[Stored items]
------------------------

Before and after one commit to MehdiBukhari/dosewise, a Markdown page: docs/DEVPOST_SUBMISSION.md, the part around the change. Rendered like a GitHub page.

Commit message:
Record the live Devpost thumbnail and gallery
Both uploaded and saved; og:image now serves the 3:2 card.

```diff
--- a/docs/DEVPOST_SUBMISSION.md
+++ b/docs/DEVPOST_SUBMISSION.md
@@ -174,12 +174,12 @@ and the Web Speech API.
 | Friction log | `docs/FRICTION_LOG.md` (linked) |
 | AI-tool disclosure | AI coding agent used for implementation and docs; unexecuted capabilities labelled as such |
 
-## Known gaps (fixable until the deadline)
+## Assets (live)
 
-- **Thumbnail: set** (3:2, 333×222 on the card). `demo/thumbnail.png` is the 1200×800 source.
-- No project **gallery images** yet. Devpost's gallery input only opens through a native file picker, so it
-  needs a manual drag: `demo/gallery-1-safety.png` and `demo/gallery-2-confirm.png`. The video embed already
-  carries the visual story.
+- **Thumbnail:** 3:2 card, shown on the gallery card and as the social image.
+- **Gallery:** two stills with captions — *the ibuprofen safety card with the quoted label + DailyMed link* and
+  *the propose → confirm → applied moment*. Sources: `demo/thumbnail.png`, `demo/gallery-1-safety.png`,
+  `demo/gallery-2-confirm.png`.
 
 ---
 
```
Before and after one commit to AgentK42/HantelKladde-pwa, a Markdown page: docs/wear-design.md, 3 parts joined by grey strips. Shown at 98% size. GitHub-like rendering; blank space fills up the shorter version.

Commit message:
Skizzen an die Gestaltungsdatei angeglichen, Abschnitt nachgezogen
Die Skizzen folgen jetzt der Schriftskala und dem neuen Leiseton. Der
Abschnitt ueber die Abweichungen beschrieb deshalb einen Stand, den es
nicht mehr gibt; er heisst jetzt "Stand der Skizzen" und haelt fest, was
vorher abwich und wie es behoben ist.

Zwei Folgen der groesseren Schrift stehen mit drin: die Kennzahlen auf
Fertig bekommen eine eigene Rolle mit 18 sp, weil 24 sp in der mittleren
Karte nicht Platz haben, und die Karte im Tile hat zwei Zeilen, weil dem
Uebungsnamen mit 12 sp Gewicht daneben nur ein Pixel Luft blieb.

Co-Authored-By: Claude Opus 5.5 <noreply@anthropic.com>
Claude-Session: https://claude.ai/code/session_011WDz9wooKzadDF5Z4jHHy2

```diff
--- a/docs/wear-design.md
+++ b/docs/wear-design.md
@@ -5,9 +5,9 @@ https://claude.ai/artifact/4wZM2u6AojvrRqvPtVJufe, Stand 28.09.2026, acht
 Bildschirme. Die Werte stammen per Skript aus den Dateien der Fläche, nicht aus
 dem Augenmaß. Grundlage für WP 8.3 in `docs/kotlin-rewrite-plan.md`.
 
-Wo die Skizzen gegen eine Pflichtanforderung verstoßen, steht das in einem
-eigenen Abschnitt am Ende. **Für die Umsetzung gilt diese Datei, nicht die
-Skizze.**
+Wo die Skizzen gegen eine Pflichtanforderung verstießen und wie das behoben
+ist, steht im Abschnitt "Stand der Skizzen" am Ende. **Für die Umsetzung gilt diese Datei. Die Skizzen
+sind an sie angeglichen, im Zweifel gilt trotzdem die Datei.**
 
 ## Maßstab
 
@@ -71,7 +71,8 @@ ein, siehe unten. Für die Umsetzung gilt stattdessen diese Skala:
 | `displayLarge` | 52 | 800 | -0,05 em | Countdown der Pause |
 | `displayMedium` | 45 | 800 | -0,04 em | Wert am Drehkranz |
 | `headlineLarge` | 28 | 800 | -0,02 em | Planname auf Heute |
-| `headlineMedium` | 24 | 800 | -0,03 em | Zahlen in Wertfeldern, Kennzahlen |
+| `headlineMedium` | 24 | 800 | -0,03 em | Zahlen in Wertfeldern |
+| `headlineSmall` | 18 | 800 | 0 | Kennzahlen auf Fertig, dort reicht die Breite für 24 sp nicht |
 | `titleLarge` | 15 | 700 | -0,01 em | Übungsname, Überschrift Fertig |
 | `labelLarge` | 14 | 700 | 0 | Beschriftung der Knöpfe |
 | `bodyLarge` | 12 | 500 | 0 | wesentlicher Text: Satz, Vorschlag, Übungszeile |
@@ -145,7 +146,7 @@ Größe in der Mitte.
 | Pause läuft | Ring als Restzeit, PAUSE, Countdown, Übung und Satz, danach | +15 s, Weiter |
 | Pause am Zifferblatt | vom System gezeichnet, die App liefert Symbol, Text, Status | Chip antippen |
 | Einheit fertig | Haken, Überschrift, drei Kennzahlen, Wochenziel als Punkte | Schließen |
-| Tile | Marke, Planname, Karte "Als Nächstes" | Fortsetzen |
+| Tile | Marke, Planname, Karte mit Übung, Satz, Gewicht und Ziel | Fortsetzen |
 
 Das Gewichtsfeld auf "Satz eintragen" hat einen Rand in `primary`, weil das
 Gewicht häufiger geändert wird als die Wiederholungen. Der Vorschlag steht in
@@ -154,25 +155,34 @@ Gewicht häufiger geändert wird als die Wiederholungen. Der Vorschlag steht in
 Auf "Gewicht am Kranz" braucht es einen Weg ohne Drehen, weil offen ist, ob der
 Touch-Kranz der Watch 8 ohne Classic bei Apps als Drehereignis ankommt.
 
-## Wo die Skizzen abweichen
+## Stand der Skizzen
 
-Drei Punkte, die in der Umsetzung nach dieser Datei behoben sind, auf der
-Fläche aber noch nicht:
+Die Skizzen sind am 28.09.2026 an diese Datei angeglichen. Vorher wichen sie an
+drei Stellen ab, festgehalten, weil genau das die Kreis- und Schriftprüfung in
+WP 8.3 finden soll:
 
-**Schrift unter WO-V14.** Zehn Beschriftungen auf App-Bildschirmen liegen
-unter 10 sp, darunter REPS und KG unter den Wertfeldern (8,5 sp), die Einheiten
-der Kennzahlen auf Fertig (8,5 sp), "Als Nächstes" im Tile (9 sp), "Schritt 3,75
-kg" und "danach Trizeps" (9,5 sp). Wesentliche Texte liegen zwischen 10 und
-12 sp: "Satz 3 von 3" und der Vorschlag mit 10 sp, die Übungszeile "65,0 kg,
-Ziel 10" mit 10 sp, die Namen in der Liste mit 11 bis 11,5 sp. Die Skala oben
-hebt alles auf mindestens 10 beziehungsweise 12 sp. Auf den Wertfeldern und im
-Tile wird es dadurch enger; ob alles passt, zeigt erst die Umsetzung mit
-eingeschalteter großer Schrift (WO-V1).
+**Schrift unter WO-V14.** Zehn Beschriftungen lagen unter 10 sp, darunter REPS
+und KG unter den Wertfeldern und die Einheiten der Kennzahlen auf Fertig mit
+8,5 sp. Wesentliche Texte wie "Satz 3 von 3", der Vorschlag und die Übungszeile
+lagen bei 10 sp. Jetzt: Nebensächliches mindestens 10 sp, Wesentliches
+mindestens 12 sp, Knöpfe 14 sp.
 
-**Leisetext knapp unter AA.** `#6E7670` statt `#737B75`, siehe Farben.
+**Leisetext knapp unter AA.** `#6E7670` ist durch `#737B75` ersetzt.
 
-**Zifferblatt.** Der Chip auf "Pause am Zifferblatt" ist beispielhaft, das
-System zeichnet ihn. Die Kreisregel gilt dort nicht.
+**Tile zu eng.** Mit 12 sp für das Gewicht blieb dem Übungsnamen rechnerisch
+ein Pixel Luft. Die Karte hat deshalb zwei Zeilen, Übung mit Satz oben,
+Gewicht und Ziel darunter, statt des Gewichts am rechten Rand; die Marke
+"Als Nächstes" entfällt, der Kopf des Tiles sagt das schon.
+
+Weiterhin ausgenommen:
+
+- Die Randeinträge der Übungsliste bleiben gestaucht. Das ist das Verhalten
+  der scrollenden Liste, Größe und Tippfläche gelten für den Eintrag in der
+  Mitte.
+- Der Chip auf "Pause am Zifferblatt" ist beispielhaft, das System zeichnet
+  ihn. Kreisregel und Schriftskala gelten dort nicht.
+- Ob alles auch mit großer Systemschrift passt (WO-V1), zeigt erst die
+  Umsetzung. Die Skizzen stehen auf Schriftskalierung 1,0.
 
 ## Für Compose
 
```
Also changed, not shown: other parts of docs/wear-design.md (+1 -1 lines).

------------------------

■ ABOUT THIS TASK: Review the entries above and return every line where "Pflichtanforderung" appears.

■ WRITTEN SOLUTION:
-Wo die Skizzen gegen eine Pflichtanforderung verstoßen, steht das in einem
+Wo die Skizzen gegen eine Pflichtanforderung verstießen und wie das behoben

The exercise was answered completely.